<<<<
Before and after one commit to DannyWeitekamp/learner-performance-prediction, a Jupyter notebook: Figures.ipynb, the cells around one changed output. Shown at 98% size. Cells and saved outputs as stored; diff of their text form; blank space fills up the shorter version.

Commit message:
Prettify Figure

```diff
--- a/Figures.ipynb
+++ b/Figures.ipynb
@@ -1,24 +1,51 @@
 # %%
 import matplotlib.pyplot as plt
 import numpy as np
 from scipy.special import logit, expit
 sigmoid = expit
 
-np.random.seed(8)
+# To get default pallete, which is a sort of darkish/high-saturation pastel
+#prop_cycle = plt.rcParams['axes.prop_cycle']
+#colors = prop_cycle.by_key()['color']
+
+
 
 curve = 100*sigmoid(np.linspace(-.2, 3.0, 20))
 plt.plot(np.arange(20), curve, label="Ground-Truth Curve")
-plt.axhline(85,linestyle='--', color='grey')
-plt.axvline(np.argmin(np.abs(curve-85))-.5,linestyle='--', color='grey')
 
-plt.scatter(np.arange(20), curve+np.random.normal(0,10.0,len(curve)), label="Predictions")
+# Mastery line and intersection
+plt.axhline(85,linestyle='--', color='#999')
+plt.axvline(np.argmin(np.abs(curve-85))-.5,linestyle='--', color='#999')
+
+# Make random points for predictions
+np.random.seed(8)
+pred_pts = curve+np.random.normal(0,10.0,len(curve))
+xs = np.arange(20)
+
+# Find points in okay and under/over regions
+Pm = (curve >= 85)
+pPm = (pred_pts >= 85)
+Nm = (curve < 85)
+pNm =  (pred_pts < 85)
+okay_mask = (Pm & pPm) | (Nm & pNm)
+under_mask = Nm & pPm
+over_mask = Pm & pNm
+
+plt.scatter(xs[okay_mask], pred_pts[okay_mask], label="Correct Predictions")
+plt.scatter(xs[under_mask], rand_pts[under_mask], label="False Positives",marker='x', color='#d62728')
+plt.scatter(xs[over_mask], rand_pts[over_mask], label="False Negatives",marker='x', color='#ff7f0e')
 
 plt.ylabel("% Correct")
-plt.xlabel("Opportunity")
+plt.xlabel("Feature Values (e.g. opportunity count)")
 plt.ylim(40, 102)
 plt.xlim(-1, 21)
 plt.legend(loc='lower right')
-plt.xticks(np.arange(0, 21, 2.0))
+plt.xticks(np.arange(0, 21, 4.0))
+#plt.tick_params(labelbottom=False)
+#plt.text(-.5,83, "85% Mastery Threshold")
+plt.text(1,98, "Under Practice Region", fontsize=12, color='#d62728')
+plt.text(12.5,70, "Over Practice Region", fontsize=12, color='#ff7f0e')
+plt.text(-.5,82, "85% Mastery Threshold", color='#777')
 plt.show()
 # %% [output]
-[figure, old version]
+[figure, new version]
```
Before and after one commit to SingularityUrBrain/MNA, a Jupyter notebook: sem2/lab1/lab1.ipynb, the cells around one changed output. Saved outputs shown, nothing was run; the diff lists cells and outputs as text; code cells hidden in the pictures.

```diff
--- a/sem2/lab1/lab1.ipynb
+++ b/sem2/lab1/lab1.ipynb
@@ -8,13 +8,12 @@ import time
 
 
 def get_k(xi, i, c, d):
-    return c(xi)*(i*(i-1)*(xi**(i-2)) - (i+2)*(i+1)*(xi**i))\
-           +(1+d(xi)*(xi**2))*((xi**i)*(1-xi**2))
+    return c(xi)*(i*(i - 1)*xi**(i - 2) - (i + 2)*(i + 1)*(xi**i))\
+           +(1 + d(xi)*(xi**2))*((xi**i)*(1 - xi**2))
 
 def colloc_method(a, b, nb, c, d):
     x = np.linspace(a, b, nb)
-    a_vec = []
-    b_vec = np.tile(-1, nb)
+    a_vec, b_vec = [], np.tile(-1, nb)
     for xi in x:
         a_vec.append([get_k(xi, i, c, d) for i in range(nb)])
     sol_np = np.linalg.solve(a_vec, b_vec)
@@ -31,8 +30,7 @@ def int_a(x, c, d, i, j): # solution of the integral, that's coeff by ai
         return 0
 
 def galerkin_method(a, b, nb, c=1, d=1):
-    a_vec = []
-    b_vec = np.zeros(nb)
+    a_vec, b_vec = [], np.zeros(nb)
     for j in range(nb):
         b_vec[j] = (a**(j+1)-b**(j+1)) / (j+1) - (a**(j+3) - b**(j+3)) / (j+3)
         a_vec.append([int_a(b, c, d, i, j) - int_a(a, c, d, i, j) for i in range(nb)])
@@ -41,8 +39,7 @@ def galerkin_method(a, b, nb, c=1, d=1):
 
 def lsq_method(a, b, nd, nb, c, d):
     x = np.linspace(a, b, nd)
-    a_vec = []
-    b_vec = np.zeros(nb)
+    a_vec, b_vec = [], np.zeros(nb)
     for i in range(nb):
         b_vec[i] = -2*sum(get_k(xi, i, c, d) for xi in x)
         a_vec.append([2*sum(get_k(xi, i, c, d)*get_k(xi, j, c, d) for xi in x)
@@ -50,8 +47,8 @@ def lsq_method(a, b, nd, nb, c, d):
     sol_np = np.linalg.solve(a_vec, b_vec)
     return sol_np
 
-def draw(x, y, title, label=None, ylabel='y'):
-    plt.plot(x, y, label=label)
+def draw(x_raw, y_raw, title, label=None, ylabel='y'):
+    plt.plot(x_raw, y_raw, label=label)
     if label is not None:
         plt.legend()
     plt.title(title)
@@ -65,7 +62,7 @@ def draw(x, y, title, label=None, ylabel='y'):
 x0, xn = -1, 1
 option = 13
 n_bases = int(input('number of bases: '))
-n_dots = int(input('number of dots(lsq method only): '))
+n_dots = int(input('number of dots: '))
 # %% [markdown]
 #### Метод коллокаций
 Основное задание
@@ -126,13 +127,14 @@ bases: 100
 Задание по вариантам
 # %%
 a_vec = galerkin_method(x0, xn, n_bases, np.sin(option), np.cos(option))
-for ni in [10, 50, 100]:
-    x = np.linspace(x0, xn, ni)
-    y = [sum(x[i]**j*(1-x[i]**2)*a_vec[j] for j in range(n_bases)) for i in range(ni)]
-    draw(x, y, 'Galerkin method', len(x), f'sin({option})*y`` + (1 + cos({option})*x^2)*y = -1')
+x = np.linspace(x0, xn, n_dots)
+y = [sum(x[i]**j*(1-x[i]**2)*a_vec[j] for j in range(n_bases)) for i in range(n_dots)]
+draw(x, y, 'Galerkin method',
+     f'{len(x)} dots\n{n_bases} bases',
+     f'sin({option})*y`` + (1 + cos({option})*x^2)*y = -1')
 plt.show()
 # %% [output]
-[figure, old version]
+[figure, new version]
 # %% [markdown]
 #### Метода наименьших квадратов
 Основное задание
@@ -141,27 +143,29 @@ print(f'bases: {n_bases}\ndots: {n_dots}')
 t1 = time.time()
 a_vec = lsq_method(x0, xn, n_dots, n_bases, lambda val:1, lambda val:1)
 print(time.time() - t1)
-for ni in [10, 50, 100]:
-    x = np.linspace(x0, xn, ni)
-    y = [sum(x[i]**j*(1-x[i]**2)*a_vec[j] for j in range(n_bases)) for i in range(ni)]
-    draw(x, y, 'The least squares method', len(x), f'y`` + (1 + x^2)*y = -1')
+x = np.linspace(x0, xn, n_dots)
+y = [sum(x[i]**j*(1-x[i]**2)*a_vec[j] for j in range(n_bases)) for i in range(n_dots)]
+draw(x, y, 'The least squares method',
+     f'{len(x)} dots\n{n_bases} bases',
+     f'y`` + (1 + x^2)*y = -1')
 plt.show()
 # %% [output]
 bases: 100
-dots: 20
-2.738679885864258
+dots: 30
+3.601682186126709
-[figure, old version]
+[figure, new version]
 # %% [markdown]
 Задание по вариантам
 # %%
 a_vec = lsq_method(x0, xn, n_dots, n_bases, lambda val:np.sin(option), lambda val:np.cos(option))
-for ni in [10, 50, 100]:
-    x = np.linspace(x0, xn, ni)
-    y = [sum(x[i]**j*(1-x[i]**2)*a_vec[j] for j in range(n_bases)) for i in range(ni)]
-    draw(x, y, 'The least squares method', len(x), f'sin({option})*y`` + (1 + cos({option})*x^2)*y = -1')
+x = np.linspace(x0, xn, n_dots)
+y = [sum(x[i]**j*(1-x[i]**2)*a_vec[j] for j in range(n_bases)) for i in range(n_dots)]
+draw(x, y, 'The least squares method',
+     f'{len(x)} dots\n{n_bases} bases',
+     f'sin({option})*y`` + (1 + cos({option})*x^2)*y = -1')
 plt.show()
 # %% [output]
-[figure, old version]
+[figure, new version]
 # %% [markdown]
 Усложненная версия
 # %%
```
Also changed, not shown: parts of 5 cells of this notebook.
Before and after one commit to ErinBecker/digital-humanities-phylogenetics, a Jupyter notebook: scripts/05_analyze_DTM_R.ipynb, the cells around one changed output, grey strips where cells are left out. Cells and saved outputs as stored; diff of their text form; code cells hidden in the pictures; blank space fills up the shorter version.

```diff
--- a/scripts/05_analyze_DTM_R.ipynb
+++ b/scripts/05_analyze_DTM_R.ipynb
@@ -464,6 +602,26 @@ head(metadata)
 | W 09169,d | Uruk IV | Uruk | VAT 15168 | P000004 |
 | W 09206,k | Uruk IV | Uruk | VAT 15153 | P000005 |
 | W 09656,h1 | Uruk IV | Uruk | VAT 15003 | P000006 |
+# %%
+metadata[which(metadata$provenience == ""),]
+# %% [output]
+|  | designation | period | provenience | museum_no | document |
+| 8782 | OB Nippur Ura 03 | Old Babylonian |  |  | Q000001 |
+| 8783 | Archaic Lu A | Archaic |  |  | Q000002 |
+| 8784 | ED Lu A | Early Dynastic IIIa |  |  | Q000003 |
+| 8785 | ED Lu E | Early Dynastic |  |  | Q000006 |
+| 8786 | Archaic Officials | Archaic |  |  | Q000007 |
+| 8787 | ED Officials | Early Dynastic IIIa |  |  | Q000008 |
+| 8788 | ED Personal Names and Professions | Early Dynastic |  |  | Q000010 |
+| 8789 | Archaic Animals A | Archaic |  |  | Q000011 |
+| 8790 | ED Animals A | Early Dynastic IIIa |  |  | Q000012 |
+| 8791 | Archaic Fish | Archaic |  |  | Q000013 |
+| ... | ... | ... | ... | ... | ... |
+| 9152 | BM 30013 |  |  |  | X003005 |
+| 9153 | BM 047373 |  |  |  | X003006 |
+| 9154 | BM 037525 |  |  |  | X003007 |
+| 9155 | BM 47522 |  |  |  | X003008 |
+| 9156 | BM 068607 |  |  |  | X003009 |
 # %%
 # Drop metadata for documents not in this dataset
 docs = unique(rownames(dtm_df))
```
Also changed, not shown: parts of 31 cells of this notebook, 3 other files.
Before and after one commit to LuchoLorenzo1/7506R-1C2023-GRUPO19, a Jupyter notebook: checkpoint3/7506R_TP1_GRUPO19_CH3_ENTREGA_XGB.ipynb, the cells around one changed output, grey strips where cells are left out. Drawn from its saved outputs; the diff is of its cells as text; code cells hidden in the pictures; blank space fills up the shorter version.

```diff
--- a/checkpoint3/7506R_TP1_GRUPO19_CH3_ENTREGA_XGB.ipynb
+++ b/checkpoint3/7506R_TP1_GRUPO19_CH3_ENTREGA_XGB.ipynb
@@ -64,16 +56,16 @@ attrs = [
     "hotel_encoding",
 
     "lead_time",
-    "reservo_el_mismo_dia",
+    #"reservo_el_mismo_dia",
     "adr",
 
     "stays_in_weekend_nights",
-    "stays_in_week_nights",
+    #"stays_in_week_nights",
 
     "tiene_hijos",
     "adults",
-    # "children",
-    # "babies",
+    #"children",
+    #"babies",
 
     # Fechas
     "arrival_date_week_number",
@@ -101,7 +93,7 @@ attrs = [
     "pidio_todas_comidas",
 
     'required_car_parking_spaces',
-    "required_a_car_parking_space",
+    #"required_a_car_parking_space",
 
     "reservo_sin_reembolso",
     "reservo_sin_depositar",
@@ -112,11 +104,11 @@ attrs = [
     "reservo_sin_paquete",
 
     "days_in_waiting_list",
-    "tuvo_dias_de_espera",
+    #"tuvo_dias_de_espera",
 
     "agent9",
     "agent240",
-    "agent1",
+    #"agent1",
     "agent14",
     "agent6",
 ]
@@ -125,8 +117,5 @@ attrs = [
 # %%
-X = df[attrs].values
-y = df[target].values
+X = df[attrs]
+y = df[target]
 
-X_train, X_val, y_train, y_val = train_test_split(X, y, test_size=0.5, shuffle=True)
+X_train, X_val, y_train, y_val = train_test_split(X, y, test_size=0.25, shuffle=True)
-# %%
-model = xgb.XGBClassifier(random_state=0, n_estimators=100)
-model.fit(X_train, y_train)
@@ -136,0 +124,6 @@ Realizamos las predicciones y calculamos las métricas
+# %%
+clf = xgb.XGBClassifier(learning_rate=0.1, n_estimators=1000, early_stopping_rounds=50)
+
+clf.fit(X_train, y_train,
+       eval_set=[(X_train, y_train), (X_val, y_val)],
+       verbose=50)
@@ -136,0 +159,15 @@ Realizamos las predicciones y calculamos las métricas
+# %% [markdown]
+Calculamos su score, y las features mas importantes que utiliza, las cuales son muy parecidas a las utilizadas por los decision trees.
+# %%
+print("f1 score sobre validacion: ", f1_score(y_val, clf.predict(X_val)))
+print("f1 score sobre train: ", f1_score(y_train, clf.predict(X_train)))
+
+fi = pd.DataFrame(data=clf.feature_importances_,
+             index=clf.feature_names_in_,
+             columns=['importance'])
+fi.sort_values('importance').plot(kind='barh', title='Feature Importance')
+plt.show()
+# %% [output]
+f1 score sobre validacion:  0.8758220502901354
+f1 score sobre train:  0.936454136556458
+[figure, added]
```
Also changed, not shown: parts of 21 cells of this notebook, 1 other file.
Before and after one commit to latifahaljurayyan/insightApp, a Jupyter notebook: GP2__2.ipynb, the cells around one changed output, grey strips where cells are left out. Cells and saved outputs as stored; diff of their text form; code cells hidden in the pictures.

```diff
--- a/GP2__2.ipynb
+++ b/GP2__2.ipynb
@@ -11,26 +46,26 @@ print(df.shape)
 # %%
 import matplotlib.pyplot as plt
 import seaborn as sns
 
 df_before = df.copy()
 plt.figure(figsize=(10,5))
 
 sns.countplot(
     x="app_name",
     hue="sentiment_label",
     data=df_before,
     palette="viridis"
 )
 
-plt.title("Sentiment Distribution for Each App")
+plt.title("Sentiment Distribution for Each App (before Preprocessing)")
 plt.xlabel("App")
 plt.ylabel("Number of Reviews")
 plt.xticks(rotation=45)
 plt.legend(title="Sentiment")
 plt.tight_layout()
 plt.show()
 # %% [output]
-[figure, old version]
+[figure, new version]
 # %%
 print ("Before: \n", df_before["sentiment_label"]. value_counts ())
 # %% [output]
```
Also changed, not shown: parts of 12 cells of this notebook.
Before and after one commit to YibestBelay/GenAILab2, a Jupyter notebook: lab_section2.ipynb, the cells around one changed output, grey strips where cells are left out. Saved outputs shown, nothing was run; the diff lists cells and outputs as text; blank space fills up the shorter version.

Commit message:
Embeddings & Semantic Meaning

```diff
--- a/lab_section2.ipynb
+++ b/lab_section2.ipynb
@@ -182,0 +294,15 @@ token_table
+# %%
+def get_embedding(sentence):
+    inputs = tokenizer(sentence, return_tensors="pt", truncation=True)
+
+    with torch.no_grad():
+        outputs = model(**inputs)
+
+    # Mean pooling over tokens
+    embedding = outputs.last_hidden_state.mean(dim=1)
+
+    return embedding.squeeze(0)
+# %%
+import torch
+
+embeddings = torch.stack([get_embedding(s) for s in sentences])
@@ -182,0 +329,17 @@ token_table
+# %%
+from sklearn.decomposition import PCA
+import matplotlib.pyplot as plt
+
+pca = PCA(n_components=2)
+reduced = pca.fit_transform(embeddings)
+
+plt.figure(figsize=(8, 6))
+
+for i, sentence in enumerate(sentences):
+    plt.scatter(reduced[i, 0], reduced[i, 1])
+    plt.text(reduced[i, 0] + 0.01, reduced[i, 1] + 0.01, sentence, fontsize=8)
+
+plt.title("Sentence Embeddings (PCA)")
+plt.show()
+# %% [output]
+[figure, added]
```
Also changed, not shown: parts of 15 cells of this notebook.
>>>>
- _Your goal_:
Tally the lines in the listing that hold the string "option"; your reply is that total alone.

- _Exercise result_:
7